▶ [TASK BRIEF]: From the entries below, return every line that includes the word "verticalAlign".

▶ [EXCERPTED DATA]:
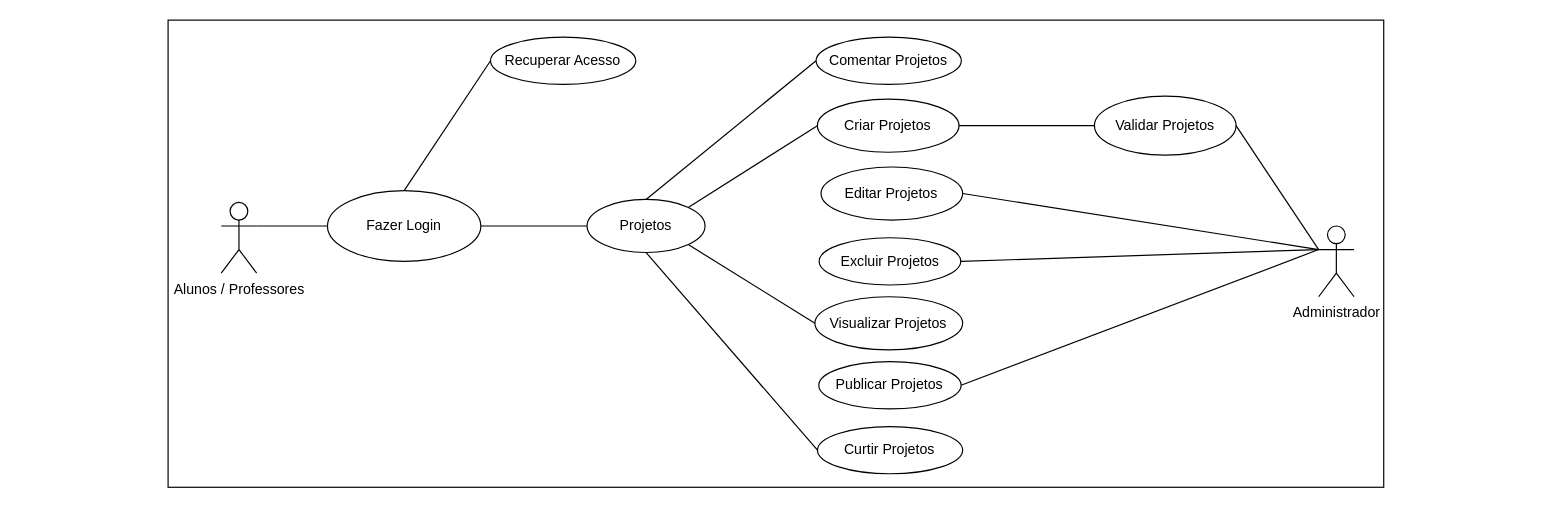
Above: page "Diagrama_Casos_de_Uso" (1 of 2) of docs/casosdeusoprojeto.drawio in JairC1999/SAPF (draw.io), before the change. Source tidied: cells renumbered, new cells numbered last; positions are measured from the earlier drawing's top-left corner, leaving out a move shared by most shapes. Both pictures are drawn from the tidied source at 118%, with x=0, y=0 at pixel (221, -355).
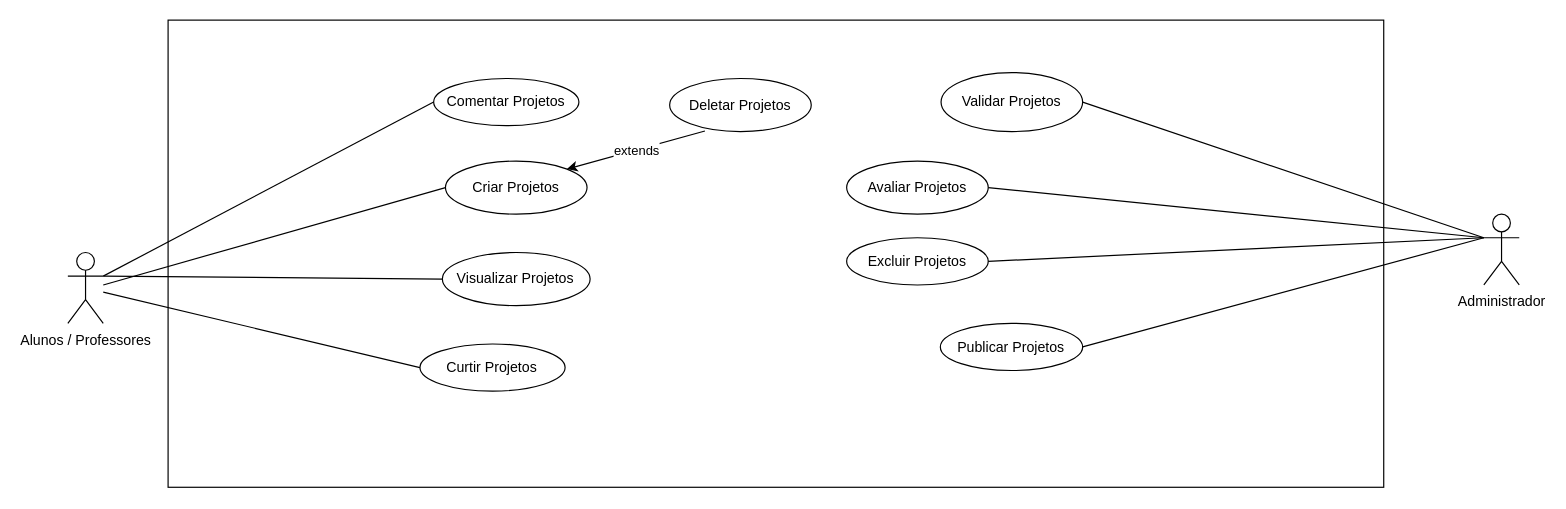
The same diagram, later.

The edit, as a diff of the source:
```diff
@@
     <mxCell id="3" value="Alunos / Professores" style="shape=umlActor;verticalLabelPosition=bottom;verticalAlign=top;html=1;outlineConnect=0;" parent="1" vertex="1">
-      <mxGeometry y="472" width="30" height="60" as="geometry" />
+      <mxGeometry x="-130" y="514.5" width="30" height="60" as="geometry" />
     </mxCell>
     <mxCell id="4" value="Excluir Projetos" style="ellipse;whiteSpace=wrap;html=1;" parent="1" vertex="1">
-      <mxGeometry x="506.7" y="502" width="120" height="40" as="geometry" />
+      <mxGeometry x="530" y="502" width="120" height="40" as="geometry" />
     </mxCell>
-    <mxCell id="5" value="Editar Projetos" style="ellipse;whiteSpace=wrap;html=1;" parent="1" vertex="1">
-      <mxGeometry x="508.3" y="442" width="120" height="45" as="geometry" />
+    <mxCell id="5" value="Avaliar Projetos" style="ellipse;whiteSpace=wrap;html=1;" parent="1" vertex="1">
+      <mxGeometry x="530" y="437" width="120" height="45" as="geometry" />
     </mxCell>
     <mxCell id="6" value="Criar Projetos" style="ellipse;whiteSpace=wrap;html=1;" parent="1" vertex="1">
-      <mxGeometry x="505.2" y="384.5" width="120" height="45" as="geometry" />
+      <mxGeometry x="190" y="437" width="120" height="45" as="geometry" />
     </mxCell>
     <mxCell id="7" value="Publicar Projetos" style="ellipse;whiteSpace=wrap;html=1;" parent="1" vertex="1">
-      <mxGeometry x="506.4" y="607" width="120.6" height="40" as="geometry" />
+      <mxGeometry x="609.4" y="574.5" width="120.6" height="40" as="geometry" />
     </mxCell>
-    <mxCell id="8" style="endArrow=none;html=1;exitX=1;exitY=0.3333333333333333;exitDx=0;exitDy=0;exitPerimeter=0;entryX=0;entryY=0.5;entryDx=0;entryDy=0;" parent="1" edge="1" source="3" target="9">
-      <mxGeometry relative="1" as="geometry" />
-    </mxCell>
-    <mxCell id="9" value="Fazer Login" style="ellipse;whiteSpace=wrap;html=1;" parent="1" vertex="1">
-      <mxGeometry x="90" y="462" width="130" height="60" as="geometry" />
-    </mxCell>
-    <mxCell id="10" value="Recuperar Acesso" style="ellipse;whiteSpace=wrap;html=1;" parent="1" vertex="1">
-      <mxGeometry x="228.2" y="332" width="123.1" height="40" as="geometry" />
-    </mxCell>
     <mxCell id="11" value="Administrador" style="shape=umlActor;verticalLabelPosition=bottom;verticalAlign=top;html=1;outlineConnect=0;" parent="1" vertex="1">
-      <mxGeometry x="930" y="492" width="30" height="60" as="geometry" />
+      <mxGeometry x="1070" y="482" width="30" height="60" as="geometry" />
     </mxCell>
     <mxCell id="12" value="Validar Projetos" style="ellipse;whiteSpace=wrap;html=1;" parent="1" vertex="1">
-      <mxGeometry x="740" y="382" width="120" height="50" as="geometry" />
+      <mxGeometry x="610" y="362" width="120" height="50" as="geometry" />
     </mxCell>
@@
     <mxCell id="16" value="Visualizar Projetos" style="ellipse;whiteSpace=wrap;html=1;" parent="1" vertex="1">
-      <mxGeometry x="503.1" y="552" width="125.2" height="45" as="geometry" />
+      <mxGeometry x="187.4" y="514.5" width="125.2" height="45" as="geometry" />
     </mxCell>
@@
     <mxCell id="18" value="Comentar Projetos" style="ellipse;whiteSpace=wrap;html=1;" parent="1" vertex="1">
-      <mxGeometry x="504.1" y="332" width="123.1" height="40" as="geometry" />
+      <mxGeometry x="180" y="367" width="123.1" height="40" as="geometry" />
     </mxCell>
     <mxCell id="19" value="Curtir Projetos" style="ellipse;whiteSpace=wrap;html=1;" parent="1" vertex="1">
-      <mxGeometry x="505.3" y="662" width="123" height="40" as="geometry" />
+      <mxGeometry x="168.4" y="592" width="123" height="40" as="geometry" />
     </mxCell>
-    <mxCell id="20" value="Projetos" style="ellipse;whiteSpace=wrap;html=1;" parent="1" vertex="1">
-      <mxGeometry x="310" y="469.5" width="100" height="45" as="geometry" />
-    </mxCell>
-    <mxCell id="21" style="endArrow=none;html=1;exitX=1;exitY=0;exitDx=0;exitDy=0;entryX=0;entryY=0.5;entryDx=0;entryDy=0;" parent="1" edge="1" source="20" target="6">
-      <mxGeometry relative="1" as="geometry" />
+    <mxCell id="21" style="endArrow=none;html=1;entryX=0;entryY=0.5;entryDx=0;entryDy=0;" parent="1" edge="1" target="6">
+      <mxGeometry relative="1" as="geometry">
+        <mxPoint x="-100" y="542" as="sourcePoint" />
+      </mxGeometry>
     </mxCell>
-    <mxCell id="22" style="endArrow=none;html=1;exitX=1;exitY=0.5;exitDx=0;exitDy=0;entryX=0;entryY=0.5;entryDx=0;entryDy=0;" parent="1" edge="1" source="9" target="20">
-      <mxGeometry relative="1" as="geometry" />
-    </mxCell>
-    <mxCell id="23" style="endArrow=none;html=1;exitX=0.5;exitY=0;exitDx=0;exitDy=0;entryX=0;entryY=0.5;entryDx=0;entryDy=0;" parent="1" edge="1" source="9" target="10">
-      <mxGeometry relative="1" as="geometry" />
-    </mxCell>
-    <mxCell id="24" style="endArrow=none;html=1;exitX=0.5;exitY=0;exitDx=0;exitDy=0;entryX=0;entryY=0.5;entryDx=0;entryDy=0;" parent="1" edge="1" source="20" target="18">
+    <mxCell id="24" style="endArrow=none;html=1;exitX=1;exitY=0.3333333333333333;exitDx=0;exitDy=0;entryX=0;entryY=0.5;entryDx=0;entryDy=0;exitPerimeter=0;" parent="1" edge="1" source="3" target="18">
       <mxGeometry relative="1" as="geometry" />
     </mxCell>
-    <mxCell id="25" style="endArrow=none;html=1;exitX=0.5;exitY=1;exitDx=0;exitDy=0;entryX=0;entryY=0.5;entryDx=0;entryDy=0;" parent="1" edge="1" source="20" target="19">
+    <mxCell id="25" style="endArrow=none;html=1;entryX=0;entryY=0.5;entryDx=0;entryDy=0;" parent="1" edge="1" source="3" target="19">
       <mxGeometry relative="1" as="geometry" />
     </mxCell>
-    <mxCell id="26" style="endArrow=none;html=1;exitX=1;exitY=1;exitDx=0;exitDy=0;entryX=0;entryY=0.5;entryDx=0;entryDy=0;" parent="1" edge="1" source="20" target="16">
+    <mxCell id="26" style="endArrow=none;html=1;exitX=1;exitY=0.3333333333333333;exitDx=0;exitDy=0;entryX=0;entryY=0.5;entryDx=0;entryDy=0;exitPerimeter=0;" parent="1" edge="1" source="3" target="16">
       <mxGeometry relative="1" as="geometry" />
     </mxCell>
-    <mxCell id="27" style="endArrow=none;html=1;exitX=1;exitY=0.5;exitDx=0;exitDy=0;entryX=0;entryY=0.5;entryDx=0;entryDy=0;" parent="1" edge="1" source="6" target="12">
-      <mxGeometry relative="1" as="geometry" />
-    </mxCell>
+    <mxCell id="28" value="Deletar Projetos" style="ellipse;whiteSpace=wrap;html=1;" parent="1" vertex="1">
+      <mxGeometry x="380" y="367" width="120" height="45" as="geometry" />
+    </mxCell>
+    <mxCell id="29" style="endArrow=classic;html=1;exitX=0.249;exitY=0.989;exitDx=0;exitDy=0;exitPerimeter=0;entryX=1;entryY=0;entryDx=0;entryDy=0;" parent="1" edge="1" source="28" target="6">
+      <mxGeometry relative="1" as="geometry" />
+    </mxCell>
+    <mxCell id="30" value="extends" style="edgeLabel;html=1;align=center;verticalAlign=middle;" parent="29" vertex="1">
+      <mxGeometry relative="1" as="geometry" />
+    </mxCell>
```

▶ [RESPONSE BELOW]:
     <mxCell id="3" value="Alunos / Professores" style="shape=umlActor;verticalLabelPosition=bottom;verticalAlign=top;html=1;outlineConnect=0;" parent="1" vertex="1">
     <mxCell id="11" value="Administrador" style="shape=umlActor;verticalLabelPosition=bottom;verticalAlign=top;html=1;outlineConnect=0;" parent="1" vertex="1">
+    <mxCell id="30" value="extends" style="edgeLabel;html=1;align=center;verticalAlign=middle;" parent="29" vertex="1">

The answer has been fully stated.